Company Car
Today

Your Independent source of fleet news, reviews & interviews

Fleet bodies ICFM and ACFO have broadly welcomed the result of the General Election, noting the Conservative win should pave the way for new company car tax rates to be introduced from next April.

Boris Johnson’s party secured the largest Tory majority since 1987, taking seats in the north of England from Labour.

“The fact that Britain now has a majority Government is excellent news and provides clarity and a distinct route for the journey ahead, while putting an end to the political and business uncertainty of recent years,” said Paul Hollick, the ICFM’s chairman. “The fact that the Conservative Party remains in power means that we can expect outstanding legislation, such as that relating to previously announced company car benefit-in-kind tax rates from April 2020, to be passed as previously announced.”

First Drive= December 2019- DS 7 Crossback PHEV- Image 9

Last summer, the Government confimed BIK rates until 2023, with electric vehicle owners not paying tax next year with 2021/22’s rate set at 1% and 2022/23’s rate at 2%.

Caroline Sandall, chairman of ACFO, added: “The large Conservative Party majority in the general election ends the political paralysis of the last three-and-a-half-years, which has been dominated by Brexit. As a result I hope that we will now see legislation, such as the outstanding Finance Bill, passed that puts into law the already announced company car benefit-in-kind tax rates for the three financial years starting 2020/21.”

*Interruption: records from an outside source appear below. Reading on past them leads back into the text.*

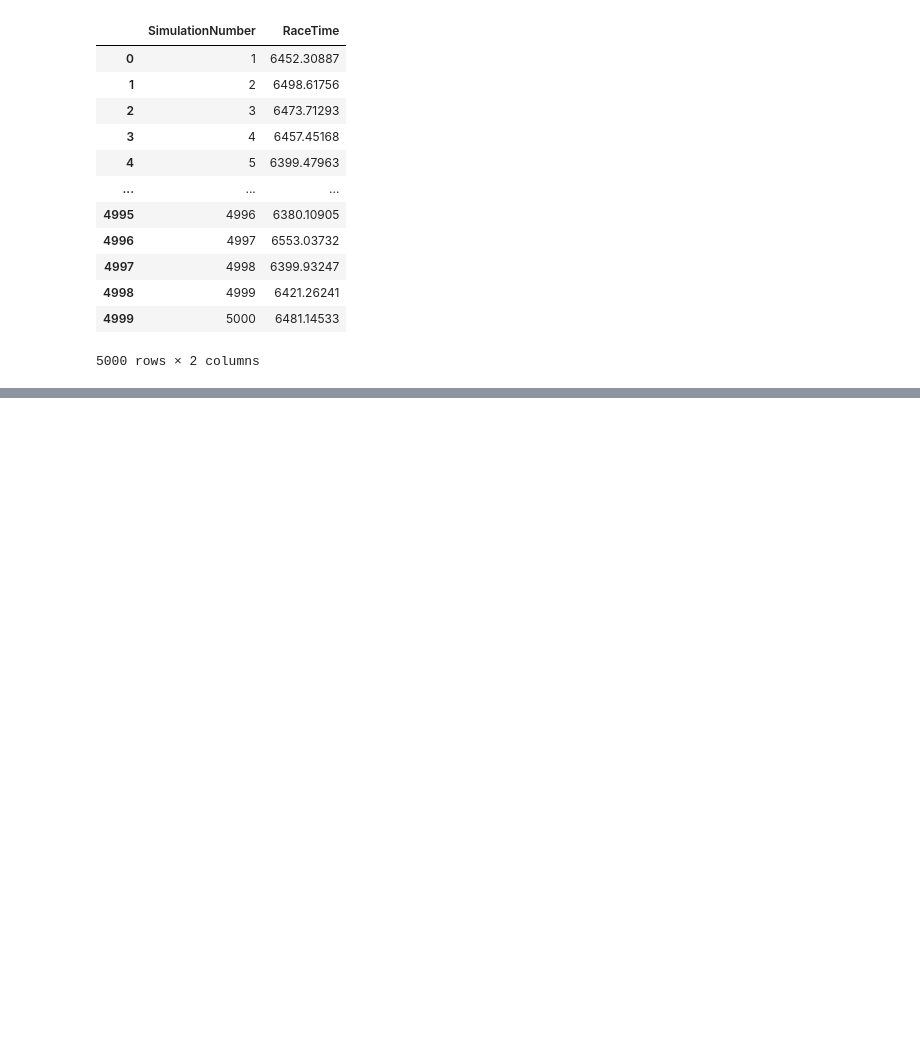
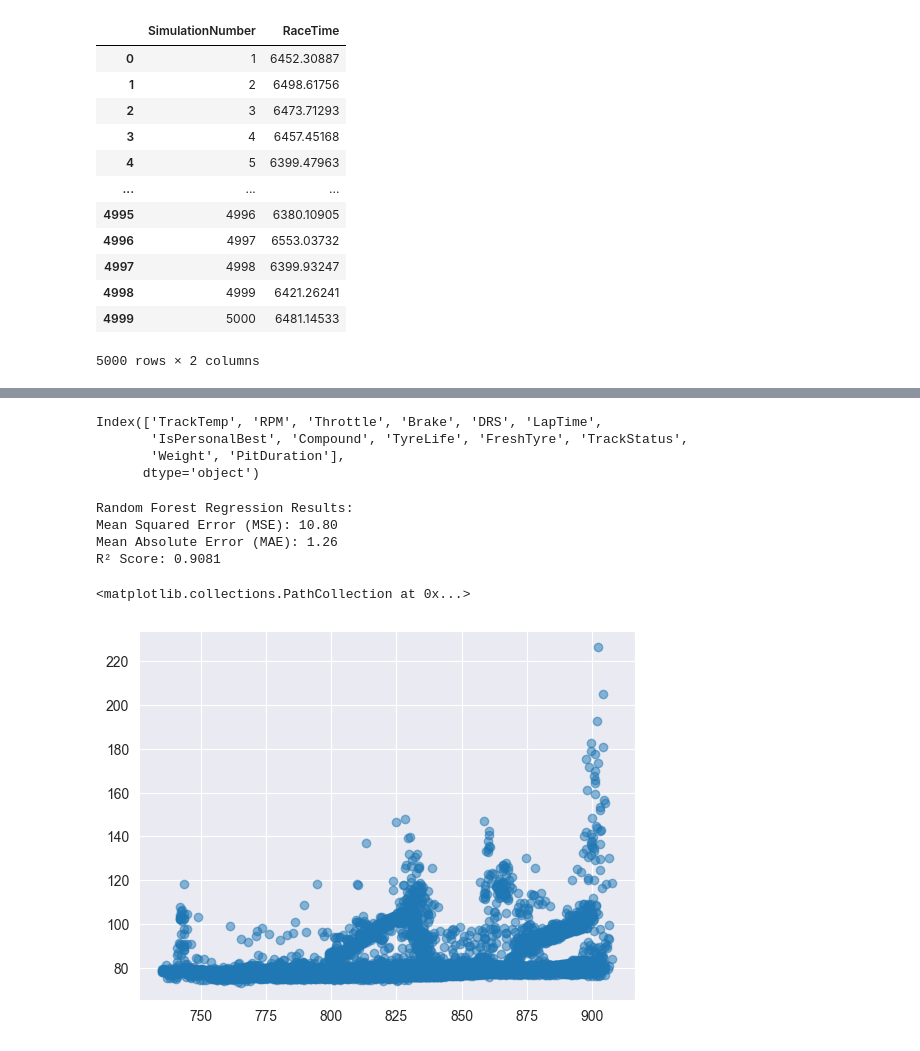
Before and after one commit to JigyashuSaravta/2025Spring_Final_F1, a Jupyter notebook: Fastf1/mc_sim.ipynb, the cells around one changed output, grey strips where cells are left out. Drawn from its saved outputs; the diff is of its cells as text; code cells hidden in the pictures; blank space fills up the shorter version.

```diff
--- a/Fastf1/mc_sim.ipynb
+++ b/Fastf1/mc_sim.ipynb
@@ -732,0 +737,3 @@ race_times_df_v10.to_csv('race_times_v10.csv')
+# %%
+import pandas as pd
+df = pd.read_csv('regression_final.csv')
@@ -732,0 +756,7 @@ race_times_df_v10.to_csv('race_times_v10.csv')
+# %%
+df.columns
+# %% [output]
+Index(['TrackTemp', 'RPM', 'Throttle', 'Brake', 'DRS', 'LapTime',
+       'IsPersonalBest', 'Compound', 'TyreLife', 'FreshTyre', 'TrackStatus',
+       'Weight', 'PitDuration'],
+      dtype='object')
@@ -732,0 +830,13 @@ race_times_df_v10.to_csv('race_times_v10.csv')
+# %%
+model, _, _ = train_random_forest(df)  # your original model training
+# %% [output]
+Random Forest Regression Results:
+Mean Squared Error (MSE): 10.80
+Mean Absolute Error (MAE): 1.26
+R² Score: 0.9081
+# %%
+import matplotlib.pyplot as plt
+plt.scatter(df.Weight, df.LapTime, alpha=0.5)
+# %% [output]
+<matplotlib.collections.PathCollection at 0x...>
+[figure, added]
```
Also changed, not shown: parts of 13 cells of this notebook, 1 other file.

“What’s more, with the Conservative Party promising a Budget in February, ACFO looks forward to strong, coherent – not uncoordinated – policies that address poor air quality that impacts on everyone and a clear strategy to support the motor industry to reduce vehicle emissions and the overall environmental impact of transport,” she concluded.